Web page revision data
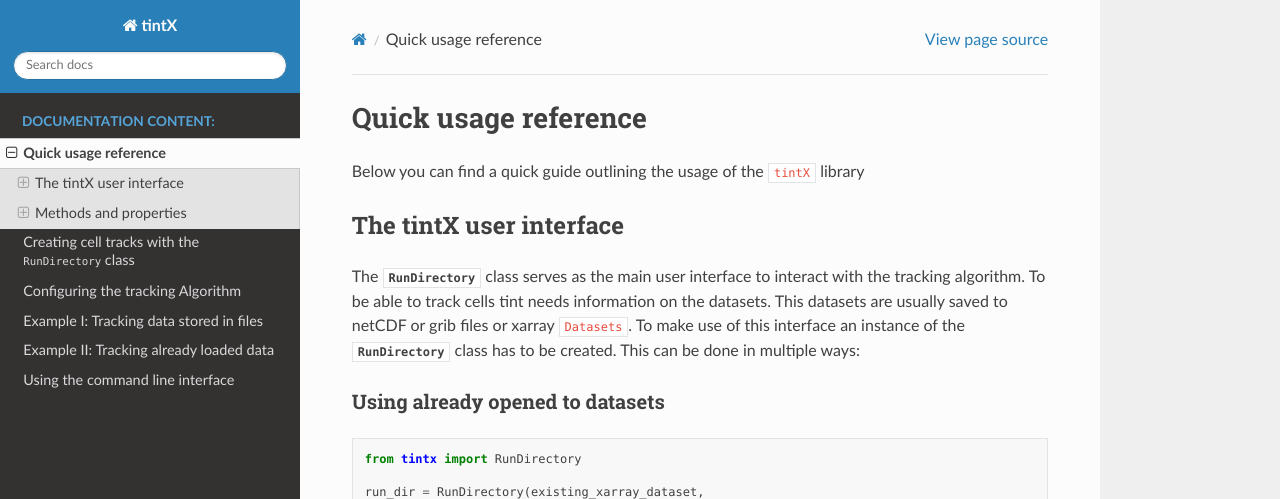
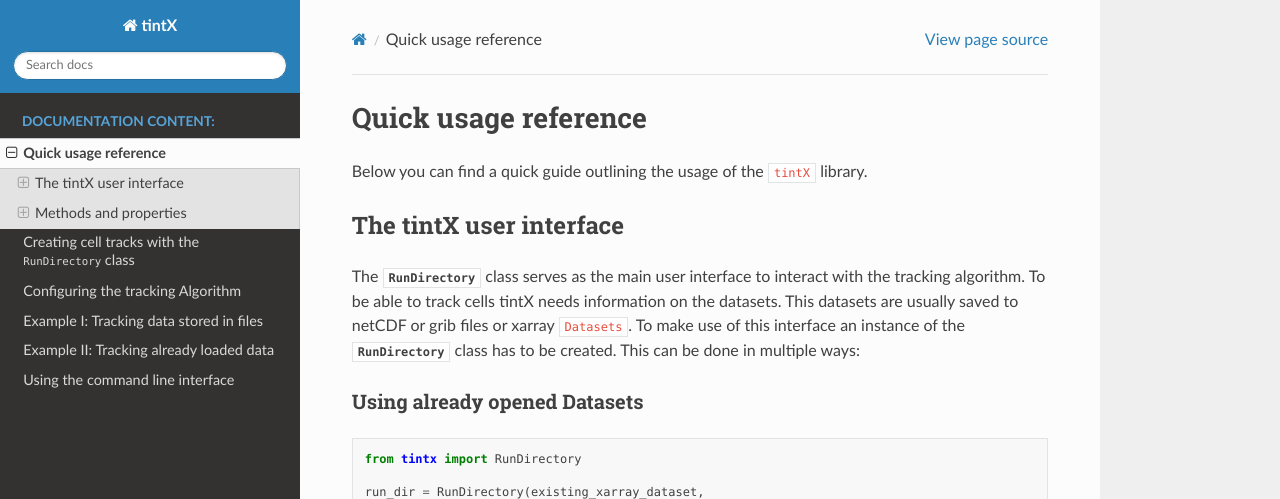
Before and after one commit to antarcticrainforest/tintX, a Sphinx documentation site: the page built from docs/source/QuickStart.rst, in a window 1280 px wide and 900 px high. Shown: the top 499 px of the window. Built offline with Sphinx 7.4.7 and the Read the Docs theme 2.0.0, drawn with Linux system fonts in a browser that asks for light colours; some of the changed text lies outside the part shown.

Commit message:
FIX: fix some typo and minor documentation issues

```diff
--- a/docs/source/QuickStart.rst
+++ b/docs/source/QuickStart.rst
@@ -2,20 +2,20 @@ Quick usage reference
 ---------------------
 
 
-Below you can find a quick guide outlining the usage of the ``tintX`` library
+Below you can find a quick guide outlining the usage of the ``tintX`` library.
 
 The tintX user interface
 +++++++++++++++++++++++++
 
 The :class:`RunDirectory` class serves as the main user interface to interact
-with the tracking algorithm. To be able to track cells tint needs information
+with the tracking algorithm. To be able to track cells tintX needs information
 on the datasets. This datasets are usually saved to netCDF or grib files
 or xarray ``Datasets``. To make use of this interface an instance of the
 :class:`RunDirectory` class has to be created. This can be done in multiple
 ways:
 
-Using already opened to datasets
-~~~~~~~~~~~~~~~~~~~~~~~~~~~~~~~~
+Using already opened Datasets
+~~~~~~~~~~~~~~~~~~~~~~~~~~~~~
 
 .. code-block:: python
 
--- a/docs/source/index.rst
+++ b/docs/source/index.rst
@@ -72,7 +72,7 @@ Alternatively the package can be installed with pip:
 
    python3 -m pip install tintx
 
-if you don't have root, access add the ``--user`` flag for a local installation.
+if you don't have root-access add the ``--user`` flag for a local installation.
 
 
 
```
Also changed, not shown: other parts of docs/source/QuickStart.rst (+1 -1 lines), other parts of docs/source/index.rst (+2 -2 lines), docs/source/III_Using_the_command_line_interface.ipynb, docs/source/II_Tracking_already_loaded_datasets.ipynb, docs/source/I_Tracking_data_from_files.ipynb.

• **HOW TO COMPLETE THIS TASK**
Please repeat, exactly and only, the lines from the one containing "FIX: fix some" through the last line of the records, both included.

• **SOLUTION TO THE EXERCISE**
FIX: fix some typo and minor documentation issues

```diff
--- a/docs/source/QuickStart.rst
+++ b/docs/source/QuickStart.rst
@@ -2,20 +2,20 @@ Quick usage reference
 ---------------------
 
 
-Below you can find a quick guide outlining the usage of the ``tintX`` library
+Below you can find a quick guide outlining the usage of the ``tintX`` library.
 
 The tintX user interface
 +++++++++++++++++++++++++
 
 The :class:`RunDirectory` class serves as the main user interface to interact
-with the tracking algorithm. To be able to track cells tint needs information
+with the tracking algorithm. To be able to track cells tintX needs information
 on the datasets. This datasets are usually saved to netCDF or grib files
 or xarray ``Datasets``. To make use of this interface an instance of the
 :class:`RunDirectory` class has to be created. This can be done in multiple
 ways:
 
-Using already opened to datasets
-~~~~~~~~~~~~~~~~~~~~~~~~~~~~~~~~
+Using already opened Datasets
+~~~~~~~~~~~~~~~~~~~~~~~~~~~~~
 
 .. code-block:: python
 
--- a/docs/source/index.rst
+++ b/docs/source/index.rst
@@ -72,7 +72,7 @@ Alternatively the package can be installed with pip:
 
    python3 -m pip install tintx
 
-if you don't have root, access add the ``--user`` flag for a local installation.
+if you don't have root-access add the ``--user`` flag for a local installation.
 
 
 
```
Also changed, not shown: other parts of docs/source/QuickStart.rst (+1 -1 lines), other parts of docs/source/index.rst (+2 -2 lines), docs/source/III_Using_the_command_line_interface.ipynb, docs/source/II_Tracking_already_loaded_datasets.ipynb, docs/source/I_Tracking_data_from_files.ipynb.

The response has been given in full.